▶ _Task to carry out_: Work through the records below and tally every line containing "contentPadding". Reply with the total alone.

▶ _Data for review_:
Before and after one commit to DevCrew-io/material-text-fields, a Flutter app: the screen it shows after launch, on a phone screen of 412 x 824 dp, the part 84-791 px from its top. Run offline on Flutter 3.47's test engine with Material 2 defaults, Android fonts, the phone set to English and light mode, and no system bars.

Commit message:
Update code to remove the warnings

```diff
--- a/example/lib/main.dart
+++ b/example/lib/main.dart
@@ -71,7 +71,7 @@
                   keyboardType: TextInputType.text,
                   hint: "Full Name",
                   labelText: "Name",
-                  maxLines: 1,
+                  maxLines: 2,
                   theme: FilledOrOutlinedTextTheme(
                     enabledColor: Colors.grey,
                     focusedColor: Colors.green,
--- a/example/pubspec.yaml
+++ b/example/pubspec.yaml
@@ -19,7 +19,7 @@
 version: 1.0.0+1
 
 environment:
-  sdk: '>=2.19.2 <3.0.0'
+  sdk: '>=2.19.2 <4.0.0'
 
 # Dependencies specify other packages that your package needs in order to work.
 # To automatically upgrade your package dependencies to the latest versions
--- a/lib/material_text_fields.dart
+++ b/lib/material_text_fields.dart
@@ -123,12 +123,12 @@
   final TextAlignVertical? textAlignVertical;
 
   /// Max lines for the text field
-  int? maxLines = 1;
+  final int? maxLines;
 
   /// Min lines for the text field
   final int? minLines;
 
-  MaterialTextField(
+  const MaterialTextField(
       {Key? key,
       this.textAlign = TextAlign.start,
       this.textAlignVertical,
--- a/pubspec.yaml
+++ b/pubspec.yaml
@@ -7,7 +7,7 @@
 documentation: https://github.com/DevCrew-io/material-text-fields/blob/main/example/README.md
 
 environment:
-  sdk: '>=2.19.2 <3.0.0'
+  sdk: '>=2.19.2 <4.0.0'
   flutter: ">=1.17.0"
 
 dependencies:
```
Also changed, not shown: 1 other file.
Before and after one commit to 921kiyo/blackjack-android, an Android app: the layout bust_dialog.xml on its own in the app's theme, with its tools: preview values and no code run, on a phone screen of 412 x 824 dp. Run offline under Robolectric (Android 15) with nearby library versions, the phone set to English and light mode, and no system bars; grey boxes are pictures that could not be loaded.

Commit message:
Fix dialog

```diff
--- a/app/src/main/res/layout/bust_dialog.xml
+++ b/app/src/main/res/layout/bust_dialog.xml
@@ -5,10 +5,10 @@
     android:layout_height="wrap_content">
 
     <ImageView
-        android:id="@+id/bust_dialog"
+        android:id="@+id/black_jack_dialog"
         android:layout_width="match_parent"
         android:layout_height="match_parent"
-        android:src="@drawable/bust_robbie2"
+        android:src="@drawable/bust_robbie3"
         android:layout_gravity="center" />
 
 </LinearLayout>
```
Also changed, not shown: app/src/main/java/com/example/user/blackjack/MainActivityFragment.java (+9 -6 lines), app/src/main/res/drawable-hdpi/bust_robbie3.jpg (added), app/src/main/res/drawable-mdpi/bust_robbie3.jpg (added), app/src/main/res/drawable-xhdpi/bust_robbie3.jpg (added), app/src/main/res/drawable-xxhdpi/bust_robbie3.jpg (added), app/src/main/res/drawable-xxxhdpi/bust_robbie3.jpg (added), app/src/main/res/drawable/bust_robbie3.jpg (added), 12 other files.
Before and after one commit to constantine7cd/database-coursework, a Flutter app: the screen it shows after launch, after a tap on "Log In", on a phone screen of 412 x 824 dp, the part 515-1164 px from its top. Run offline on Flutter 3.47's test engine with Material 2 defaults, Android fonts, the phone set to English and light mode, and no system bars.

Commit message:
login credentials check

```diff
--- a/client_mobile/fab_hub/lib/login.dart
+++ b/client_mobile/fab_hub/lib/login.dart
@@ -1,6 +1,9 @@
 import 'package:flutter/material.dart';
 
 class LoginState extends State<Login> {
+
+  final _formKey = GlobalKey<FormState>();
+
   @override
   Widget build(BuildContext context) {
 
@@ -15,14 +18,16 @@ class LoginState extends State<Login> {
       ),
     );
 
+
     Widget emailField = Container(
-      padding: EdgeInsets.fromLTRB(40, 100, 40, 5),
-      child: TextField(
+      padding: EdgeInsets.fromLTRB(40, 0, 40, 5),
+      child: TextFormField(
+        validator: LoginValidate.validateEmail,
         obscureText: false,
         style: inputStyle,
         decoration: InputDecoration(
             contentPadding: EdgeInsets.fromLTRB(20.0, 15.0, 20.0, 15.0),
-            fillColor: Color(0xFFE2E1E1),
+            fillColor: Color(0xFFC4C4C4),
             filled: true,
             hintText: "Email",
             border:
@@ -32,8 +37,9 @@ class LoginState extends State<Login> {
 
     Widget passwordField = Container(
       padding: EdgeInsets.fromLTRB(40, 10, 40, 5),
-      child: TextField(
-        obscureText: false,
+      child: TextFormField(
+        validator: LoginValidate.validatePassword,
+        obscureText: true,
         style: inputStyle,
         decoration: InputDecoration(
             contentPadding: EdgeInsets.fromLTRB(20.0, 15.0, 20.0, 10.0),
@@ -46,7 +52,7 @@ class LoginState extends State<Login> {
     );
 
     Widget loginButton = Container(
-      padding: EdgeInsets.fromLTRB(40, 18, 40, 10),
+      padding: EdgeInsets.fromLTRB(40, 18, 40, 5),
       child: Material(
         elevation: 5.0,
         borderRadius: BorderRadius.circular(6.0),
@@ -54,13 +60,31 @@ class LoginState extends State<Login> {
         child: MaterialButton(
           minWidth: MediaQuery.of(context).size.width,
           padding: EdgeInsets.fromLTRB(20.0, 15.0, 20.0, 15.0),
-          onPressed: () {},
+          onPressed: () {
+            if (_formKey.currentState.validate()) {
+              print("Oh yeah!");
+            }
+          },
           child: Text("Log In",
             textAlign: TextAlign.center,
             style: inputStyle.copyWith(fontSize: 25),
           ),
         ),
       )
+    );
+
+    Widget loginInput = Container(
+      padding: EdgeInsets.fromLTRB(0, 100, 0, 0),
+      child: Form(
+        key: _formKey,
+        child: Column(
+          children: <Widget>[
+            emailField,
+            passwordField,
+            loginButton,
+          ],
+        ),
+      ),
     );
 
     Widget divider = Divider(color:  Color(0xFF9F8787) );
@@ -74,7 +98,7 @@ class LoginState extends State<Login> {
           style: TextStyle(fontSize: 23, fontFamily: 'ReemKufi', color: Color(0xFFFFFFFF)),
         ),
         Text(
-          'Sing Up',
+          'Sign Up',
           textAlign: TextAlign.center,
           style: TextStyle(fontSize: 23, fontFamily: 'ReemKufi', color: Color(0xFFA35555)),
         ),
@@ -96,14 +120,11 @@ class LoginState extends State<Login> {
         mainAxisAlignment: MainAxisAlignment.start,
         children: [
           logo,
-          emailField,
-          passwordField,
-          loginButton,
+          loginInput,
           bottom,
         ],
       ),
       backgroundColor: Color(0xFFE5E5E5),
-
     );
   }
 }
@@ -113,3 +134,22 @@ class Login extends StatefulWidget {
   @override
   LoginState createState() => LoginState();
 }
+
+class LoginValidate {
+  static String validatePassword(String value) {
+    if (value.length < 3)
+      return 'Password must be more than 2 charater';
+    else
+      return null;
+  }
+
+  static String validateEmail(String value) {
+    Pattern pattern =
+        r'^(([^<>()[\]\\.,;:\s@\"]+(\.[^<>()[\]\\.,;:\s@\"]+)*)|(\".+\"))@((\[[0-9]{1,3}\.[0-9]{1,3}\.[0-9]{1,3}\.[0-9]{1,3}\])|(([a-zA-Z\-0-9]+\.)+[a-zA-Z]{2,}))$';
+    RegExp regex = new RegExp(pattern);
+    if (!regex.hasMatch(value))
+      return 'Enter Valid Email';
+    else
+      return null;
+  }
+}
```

▶ _Reply_: 2